Google: We Accidentally Grabbed Emails, Passwords
Street View privacy flap worse than reported
By Evann Gastaldo,  Newser Staff
Posted Oct 23, 2010 1:01 PM CDT
An undated file photo made available by Google Friday April 3, 2009 shows one of their street mapping cars.   (AP Photo/Google, file)

(Newser) First MySpace, now Google: Apparently today is the day for Internet privacy flaps. Google, which admitted in May its roving Street View cars collected data about websites people visited on unprotected WiFi networks, admits now that the cars actually collected even more personal data—including complete emails and passwords, Reuters reports. More than 30 state attorneys general have launched a probe into the matter, and regulators overseas have also opened investigations.

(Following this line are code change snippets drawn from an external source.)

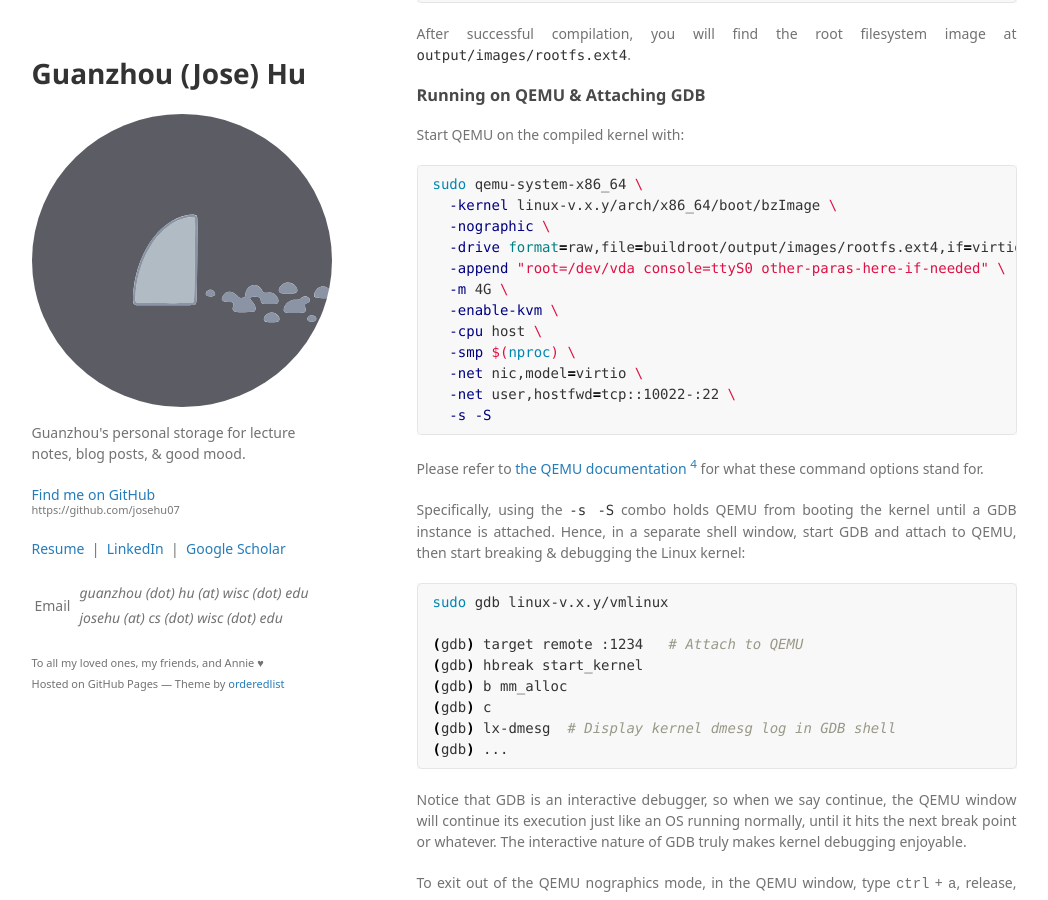
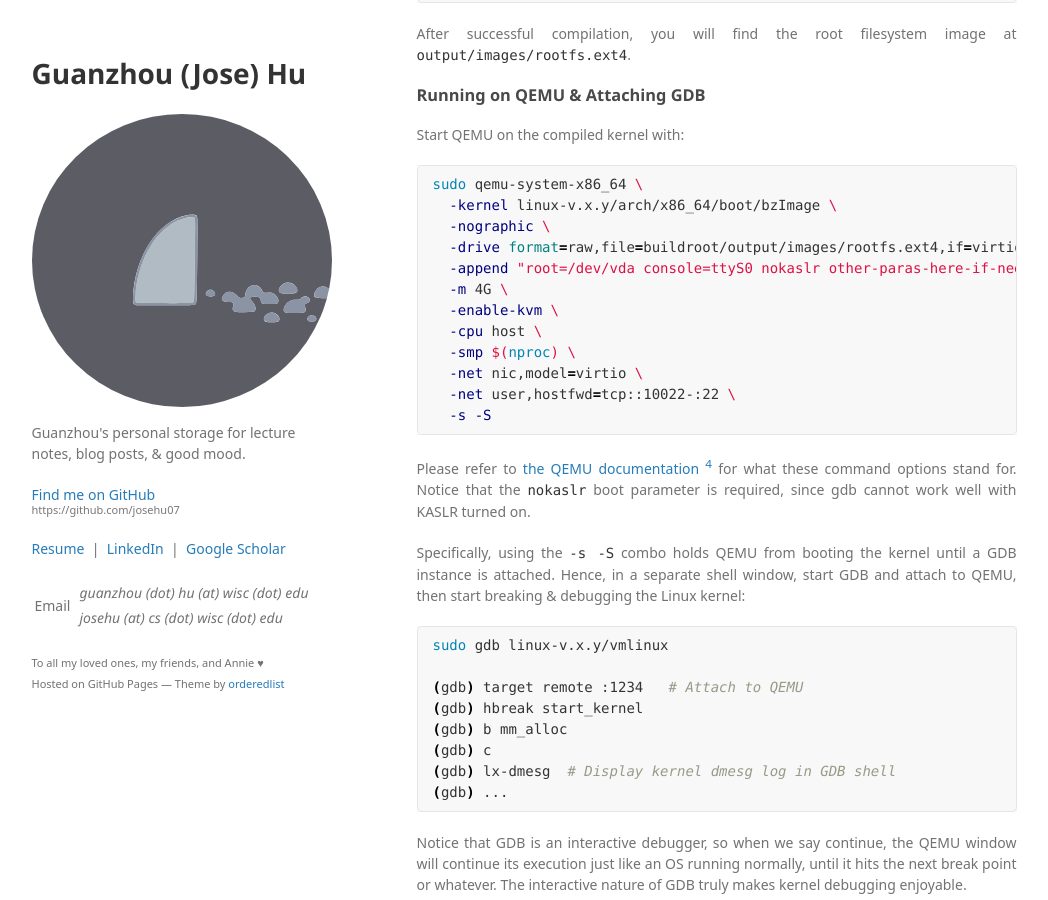
Before and after one commit to josehu07/josehu07.github.io, a Jekyll site: the page built from _posts/2021-01-02-linux-kernel-build-debug.md, in a window 1280 px wide and 900 px high, scrolled down 3961 px. Shown: the whole window, without its empty margins (116-1164 px from the left). Built offline with Jekyll 4.4.1, drawn with Linux system fonts in a browser that asks for light colours; some web fonts are replaced; formulas are drawn with MathJax 3; a script that is not in the unit is left out; comment, search, counter and statistics services are not loaded; some of the changed text lies outside the part shown.

Commit message:
Update linux building post

````diff
--- a/_posts/2021-01-02-linux-kernel-build-debug.md
+++ b/_posts/2021-01-02-linux-kernel-build-debug.md
@@ -186,7 +186,7 @@ sudo qemu-system-x86_64 \
   -kernel linux-v.x.y/arch/x86_64/boot/bzImage \
   -nographic \
   -drive format=raw,file=buildroot/output/images/rootfs.ext4,if=virtio \
-  -append "root=/dev/vda console=ttyS0 other-paras-here-if-needed" \
+  -append "root=/dev/vda console=ttyS0 nokaslr other-paras-here-if-needed" \
   -m 4G \
   -enable-kvm \
   -cpu host \
@@ -196,7 +196,7 @@ sudo qemu-system-x86_64 \
   -s -S
 ```
 
-Please refer to [the QEMU documentation](https://www.qemu.org/docs/master/system/invocation.html) [^4] for what these command options stand for.
+Please refer to [the QEMU documentation](https://www.qemu.org/docs/master/system/invocation.html) [^4] for what these command options stand for. Notice that the `nokaslr` boot parameter is required, since gdb cannot work well with KASLR turned on.
 
 Specifically, using the `-s -S` combo holds QEMU from booting the kernel until a GDB instance is attached. Hence, in a separate shell window, start GDB and attach to QEMU, then start breaking & debugging the Linux kernel:
 
@@ -258,6 +258,13 @@ scp -P 10022 file root@localhost:/root/some/path
     # Notice the uppercase `P` for scp
 ```
 
+Since our root filesystem is minimal, to send an executable into the guest to run, the executable must be statically linked with `-static` gcc option. Verify it is static by:
+
+```bash
+ldd executable_file
+    # Should say not a dynamically linked object
+```
+
 ## References
 
 [^1]: [https://mirrors.edge.kernel.org/pub/linux/kernel](https://mirrors.edge.kernel.org/pub/linux/kernel)
````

While taking panoramic pictures across the globe, the Street View cars were also collecting WiFi data for a location-based services project unrelated to Google Street View. A mistake in the computer code resulted in Google collecting more data than it intended to in more than 30 countries. “Most of the data is fragmentary,” says a VP. Google says it has not examined the data and will delete it, and adds that Street View cars are no longer collecting wireless information. (Click here to read about today’s MySpace privacy uproar.)